If you are in North America, and the program installed itself with out your permission, it is considered an illegal act. It seems like all of us are having the same problems at the same time, thus meaning it cannot be from a program. My advice would be to block it.
- June 24, 2014 at June 24, 2014 #4239
I've also just had the firewall pop up and ask me for permission to allow this. It installed a few days ago, I'm not sure how it got there, I think through an Adobe update. It's interesting that this is happening, I'm in Australia so it seems it's not just North America.
- June 24, 2014 at June 24, 2014 #4240
I just got it also. I had an upgrade to Firefox. I'm not sure if it is related. I did a reboot and got a firewall message so I blocked it. Thanks!
- June 24, 2014 at June 24, 2014 #4241
Mine doesn't say who installed it when I push uninstall.
- June 24, 2014 at June 24, 2014 #4242
I did get this message from Akamai after installing iTunes and restarting my PC.
- June 24, 2014 at June 24, 2014 #4243
My guess is it is a backdoor the Chinese cooked up. Once everyone in America has it on their computers they will shut the whole thing down at that point crippling our economy. I say this happens on or about 12/21/2012…. Muhahahahahahhahaa.
I googled it because I have not installed anything on my computer in months. I don't like it. I didn't ask for it, so why does my firewall have to be the one to tell me about it?
- June 24, 2014 at June 24, 2014 #4245

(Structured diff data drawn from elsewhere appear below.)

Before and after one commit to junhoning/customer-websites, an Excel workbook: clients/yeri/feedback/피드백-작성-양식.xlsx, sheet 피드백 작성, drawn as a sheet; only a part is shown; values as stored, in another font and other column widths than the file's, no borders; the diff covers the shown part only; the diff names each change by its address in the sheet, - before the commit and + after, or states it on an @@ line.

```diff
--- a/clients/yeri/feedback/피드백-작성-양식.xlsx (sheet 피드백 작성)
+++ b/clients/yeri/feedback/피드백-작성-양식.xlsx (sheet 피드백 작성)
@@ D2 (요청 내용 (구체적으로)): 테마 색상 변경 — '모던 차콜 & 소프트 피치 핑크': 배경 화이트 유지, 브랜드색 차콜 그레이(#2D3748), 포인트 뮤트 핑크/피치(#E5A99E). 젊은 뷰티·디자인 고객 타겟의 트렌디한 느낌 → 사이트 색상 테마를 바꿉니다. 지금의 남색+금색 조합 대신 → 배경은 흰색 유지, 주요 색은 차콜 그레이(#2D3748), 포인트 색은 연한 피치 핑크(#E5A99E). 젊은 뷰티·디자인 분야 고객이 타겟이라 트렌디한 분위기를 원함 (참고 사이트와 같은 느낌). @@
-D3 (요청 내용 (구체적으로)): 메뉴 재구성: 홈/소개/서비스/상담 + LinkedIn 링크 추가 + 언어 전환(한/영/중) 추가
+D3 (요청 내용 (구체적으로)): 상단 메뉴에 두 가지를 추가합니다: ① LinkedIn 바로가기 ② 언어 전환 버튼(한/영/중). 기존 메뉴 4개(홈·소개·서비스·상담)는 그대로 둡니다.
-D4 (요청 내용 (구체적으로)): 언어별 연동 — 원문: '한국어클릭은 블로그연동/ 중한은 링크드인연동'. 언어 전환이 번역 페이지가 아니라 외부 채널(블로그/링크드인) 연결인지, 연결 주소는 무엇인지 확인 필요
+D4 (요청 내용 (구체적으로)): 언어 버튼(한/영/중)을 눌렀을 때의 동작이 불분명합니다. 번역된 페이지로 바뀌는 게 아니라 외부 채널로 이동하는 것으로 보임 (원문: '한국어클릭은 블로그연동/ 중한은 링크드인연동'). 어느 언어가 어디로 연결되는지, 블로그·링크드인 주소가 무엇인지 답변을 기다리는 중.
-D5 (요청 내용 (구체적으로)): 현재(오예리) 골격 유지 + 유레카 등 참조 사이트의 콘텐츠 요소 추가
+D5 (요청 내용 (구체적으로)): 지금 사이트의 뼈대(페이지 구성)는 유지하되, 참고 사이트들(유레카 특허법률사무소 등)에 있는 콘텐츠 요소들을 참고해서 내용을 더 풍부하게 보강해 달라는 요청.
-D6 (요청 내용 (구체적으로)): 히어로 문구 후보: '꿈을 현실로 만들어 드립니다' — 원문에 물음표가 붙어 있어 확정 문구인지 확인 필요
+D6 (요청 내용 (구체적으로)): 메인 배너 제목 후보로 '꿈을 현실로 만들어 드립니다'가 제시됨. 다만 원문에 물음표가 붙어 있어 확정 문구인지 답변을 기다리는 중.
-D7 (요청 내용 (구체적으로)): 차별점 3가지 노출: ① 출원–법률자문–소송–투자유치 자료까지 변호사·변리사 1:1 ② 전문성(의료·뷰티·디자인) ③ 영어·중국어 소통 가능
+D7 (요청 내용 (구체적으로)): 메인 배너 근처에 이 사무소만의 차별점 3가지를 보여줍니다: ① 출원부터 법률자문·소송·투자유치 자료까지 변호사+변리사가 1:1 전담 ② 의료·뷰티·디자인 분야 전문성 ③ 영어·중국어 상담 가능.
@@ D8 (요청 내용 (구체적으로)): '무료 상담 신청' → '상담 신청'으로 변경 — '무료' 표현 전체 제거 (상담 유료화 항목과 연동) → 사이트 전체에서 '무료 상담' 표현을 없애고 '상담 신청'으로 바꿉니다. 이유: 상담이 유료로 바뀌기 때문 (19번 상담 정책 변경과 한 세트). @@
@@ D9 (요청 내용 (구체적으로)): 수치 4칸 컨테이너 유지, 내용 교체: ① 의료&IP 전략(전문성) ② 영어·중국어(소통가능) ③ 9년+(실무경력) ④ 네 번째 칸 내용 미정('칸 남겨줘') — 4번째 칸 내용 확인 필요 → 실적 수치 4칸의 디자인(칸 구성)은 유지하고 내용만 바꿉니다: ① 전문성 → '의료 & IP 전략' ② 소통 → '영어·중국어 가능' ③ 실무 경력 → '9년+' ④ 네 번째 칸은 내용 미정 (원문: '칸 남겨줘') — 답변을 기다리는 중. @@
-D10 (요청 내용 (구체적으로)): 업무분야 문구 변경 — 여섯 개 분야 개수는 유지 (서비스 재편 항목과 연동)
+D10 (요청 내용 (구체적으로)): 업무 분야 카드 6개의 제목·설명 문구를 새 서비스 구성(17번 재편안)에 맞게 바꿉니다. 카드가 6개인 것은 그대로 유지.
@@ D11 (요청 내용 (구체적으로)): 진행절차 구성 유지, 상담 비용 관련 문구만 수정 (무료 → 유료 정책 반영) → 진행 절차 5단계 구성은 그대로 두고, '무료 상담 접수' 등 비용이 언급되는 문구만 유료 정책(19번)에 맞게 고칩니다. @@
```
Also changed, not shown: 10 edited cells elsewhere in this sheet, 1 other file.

Seems NetSession is a commercial download manager used by Autodesk, Adobe, Microsoft and other big companies so even if you uninstall it, it may get installed when you download SW from them. It does not seem to be spyware. See akamai.com/client.
I have it on my PC for over a year and does not seem to affect performance or anything
There is an entry in add/remove programs to uninstall it if you like, although I would not loose the time on doing it over and over since seems many companies use it.
- June 24, 2014 at June 24, 2014 #4246
Looks like mine got installed with an iTunes update. This from the readme.txt file that is included with the package:
**** Akamai NetSession Interface ****
This file describes the Akamai NetSession Interface.
The Akamai NetSession Interface is a download manager application. It was
installed on your computer when you downloaded content that uses the service
to provide secure, high integrity downloads of large files.
The NetSession Interface supports downloading from a central source and between
peers. When peer-downloading is enabled, your computer can serve as an upload
source for other computers — without adverse impacts to your computing.
Peer-to-peer downloading can provide faster, more effective downloads.
The NetSession Interface contains no adware or spyware, is safe and secure,
uses minimal resources, and provides you the ability to manage and control its
actions, including the ability to uninstall it if you do not want it on your
How It Works
The NetSession Interface does not have a noticeable desktop presence during
downloads, since its work is integrated into the sites or applications that use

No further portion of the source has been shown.